June 9, 2016

On the front panel of a closet door in Norma Gibbs’s bright, open office is a smattering of inspirational sayings, including this one, from poet Maya Angelou:

I’ve learned that people will forget what you said, people will forget what you did, but people will never forget how you made them feel

This saying might prove to be an apt summary of Gibbs’ first few months as a Minneapolis Public Schools principal. Since February, she has been the head of Whittier International School, a K-5 IB magnet in south Minneapolis. Almost as soon as she walked in the doors of the school, Gibbs has found herself embroiled in controversy over a number of issues, including employee relations, parent concerns, and her close ties to her boss, Minneapolis Associate Superintendent, Lucilla Davila. 

Lucilla Davila

Davila invited me to Whittier to interview Gibbs, after a tense May 19 meeting–called by parents–brought many of these controversies to the surface. (Davila and another district employee, Deb Anderson, sat with Gibbs during our interview.) The parents who spoke at the meeting were upset over Gibbs’s alleged attempts to remove a popular community education employee, Jeff “Nacho” Carlson, as well as her handling of the mostly Latino parents who had tried to advocate for Carlson. 

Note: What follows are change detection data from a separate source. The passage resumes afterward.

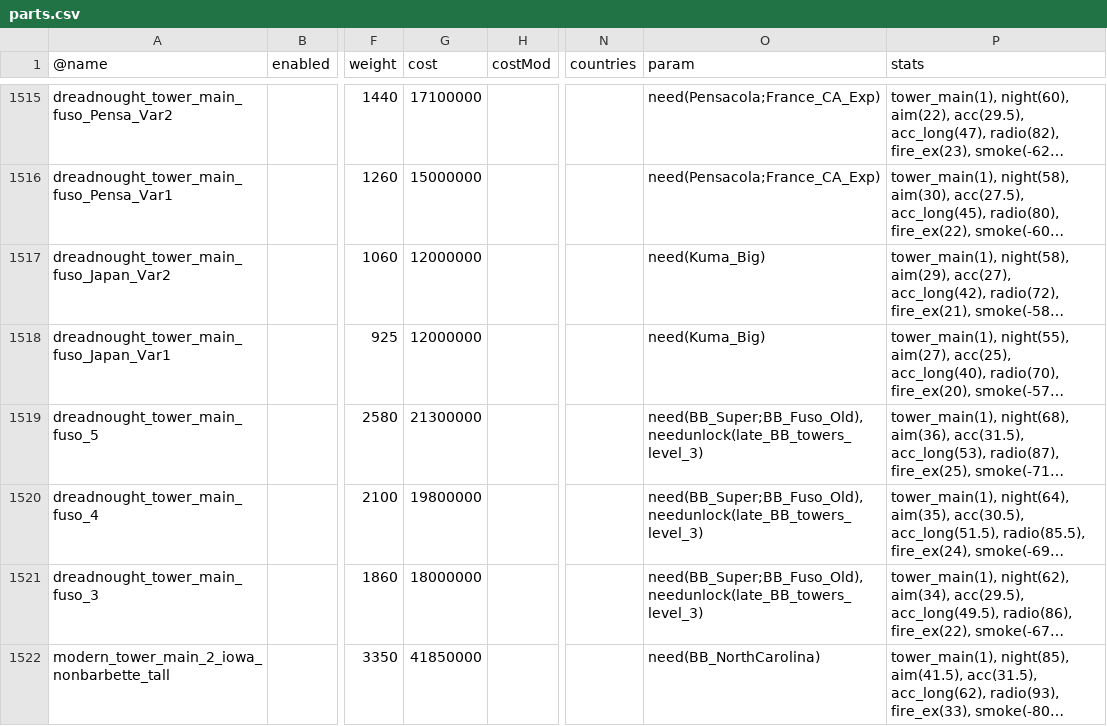
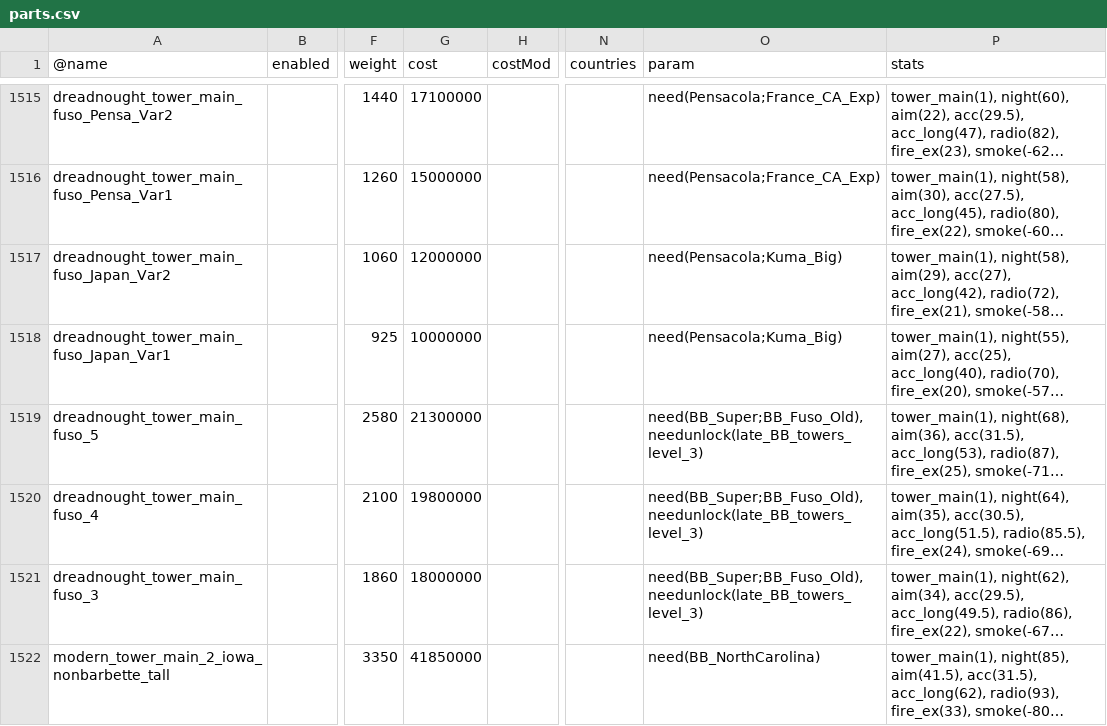
Before and after one commit to brothermunro/Dreadnought-Improvement-Project, a CSV file: parts.csv, drawn as a sheet; only a part is shown, gaps mark what is left out; long unchanged cells end in …; the diff names each change by its address in the sheet, - before the commit and + after, or states it on an @@ line.

```diff
--- a/parts.csv
+++ b/parts.csv
-O1517:O1518 (param): need(Kuma_Big)
+O1517:O1518 (param): need(Pensacola;Kuma_Big)
-G1518 (cost): 12000000
+G1518 (cost): 10000000
```
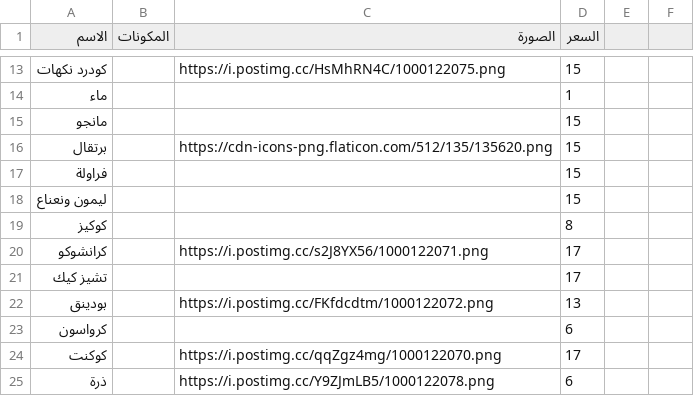
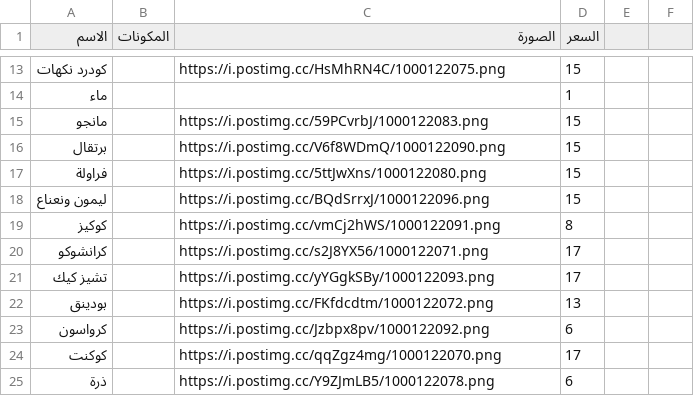
Before and after one commit to barnaf/Ma-coffe, a CSV file: menu.csv, drawn as a sheet; only a part is shown, gaps mark what is left out; the diff names each change by its address in the sheet, - before the commit and + after, or states it on an @@ line.

Commit message:
Update menu.csv

```diff
--- a/menu.csv
+++ b/menu.csv
-C15 (الصورة): (empty)
+C15 (الصورة): https://i.postimg.cc/59PCvrbJ/1000122083.png
-C16 (الصورة): https://cdn-icons-png.flaticon.com/512/135/135620.png
+C16 (الصورة): https://i.postimg.cc/V6f8WDmQ/1000122090.png
-C17 (الصورة): (empty)
+C17 (الصورة): https://i.postimg.cc/5ttJwXns/1000122080.png
-C18 (الصورة): (empty)
+C18 (الصورة): https://i.postimg.cc/BQdSrrxJ/1000122096.png
-C19 (الصورة): (empty)
+C19 (الصورة): https://i.postimg.cc/vmCj2hWS/1000122091.png
-C21 (الصورة): (empty)
+C21 (الصورة): https://i.postimg.cc/yYGgkSBy/1000122093.png
-C23 (الصورة): (empty)
+C23 (الصورة): https://i.postimg.cc/Jzbpx8pv/1000122092.png
```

Whittier parents such as Patricia Almaraz tell stories of being angrily confronted by Gibbs, simply for gathering in the school’s cafeteria to discuss soccer sign-ups and, they acknowledge, the latest news about Carlson. (The parents I spoke with say they were shocked to hear he had been told his work wasn’t satisfactory, a claim Carlson supports with district emails Gibbs sent in March, but a claim Gibbs did not admit to.) 

Almaraz is a Whittier site council parent whose story shows what a tightly woven community Whittier is. She says she knew nothing about what was going on with Carlson, a Whittier parent and employee who speaks several languages, including Spanish, until her sister called in early May to tell her that parents were standing outside of the school, gathering signatures on Carlson’s behalf. (Almaraz says she has known Carlson since 2004, when she was a high school student at Minneapolis’s Wellstone International High School. Carlson was then a classroom assistant.)

Almaraz says neither she nor her sister had any idea what was going on, and so they agreed to meet at the school the next day, to see what they could find out. What happened next is an incident that still upsets Almaraz. She says that, once she met up with her sister at Whittier, they proceeded into the school’s cafeteria to talk, and were joined by two more mothers, whom Almaraz says she did not know.

Here is Almaraz’s story:

We moved to the lunchroom, and around 5 minutes later, Mrs. Gibbs arrived. She saw us. We were sitting at a table, and she started saying, ‘I’m tired of this.’ Tired of what? parents asked. Gibbs said she was tired of ‘rumors, lies, and gossip,’ and said she knew we were talking about her.

She said her staff told her that there was a Latino group meeting to talk about her, and that, in her culture, this was an attack. I told her we were not going to fight with her, and that we were not talking about her. I did tell her that we were talking about Jeff, and she said she was tired of talking about him because he wasn’t her employee. She said he only worked five hours a week for her, and the rest for community education. She then said Jeff had been disrespectful to her, and that she knew he was telling us parents to come to Whittier and make trouble. 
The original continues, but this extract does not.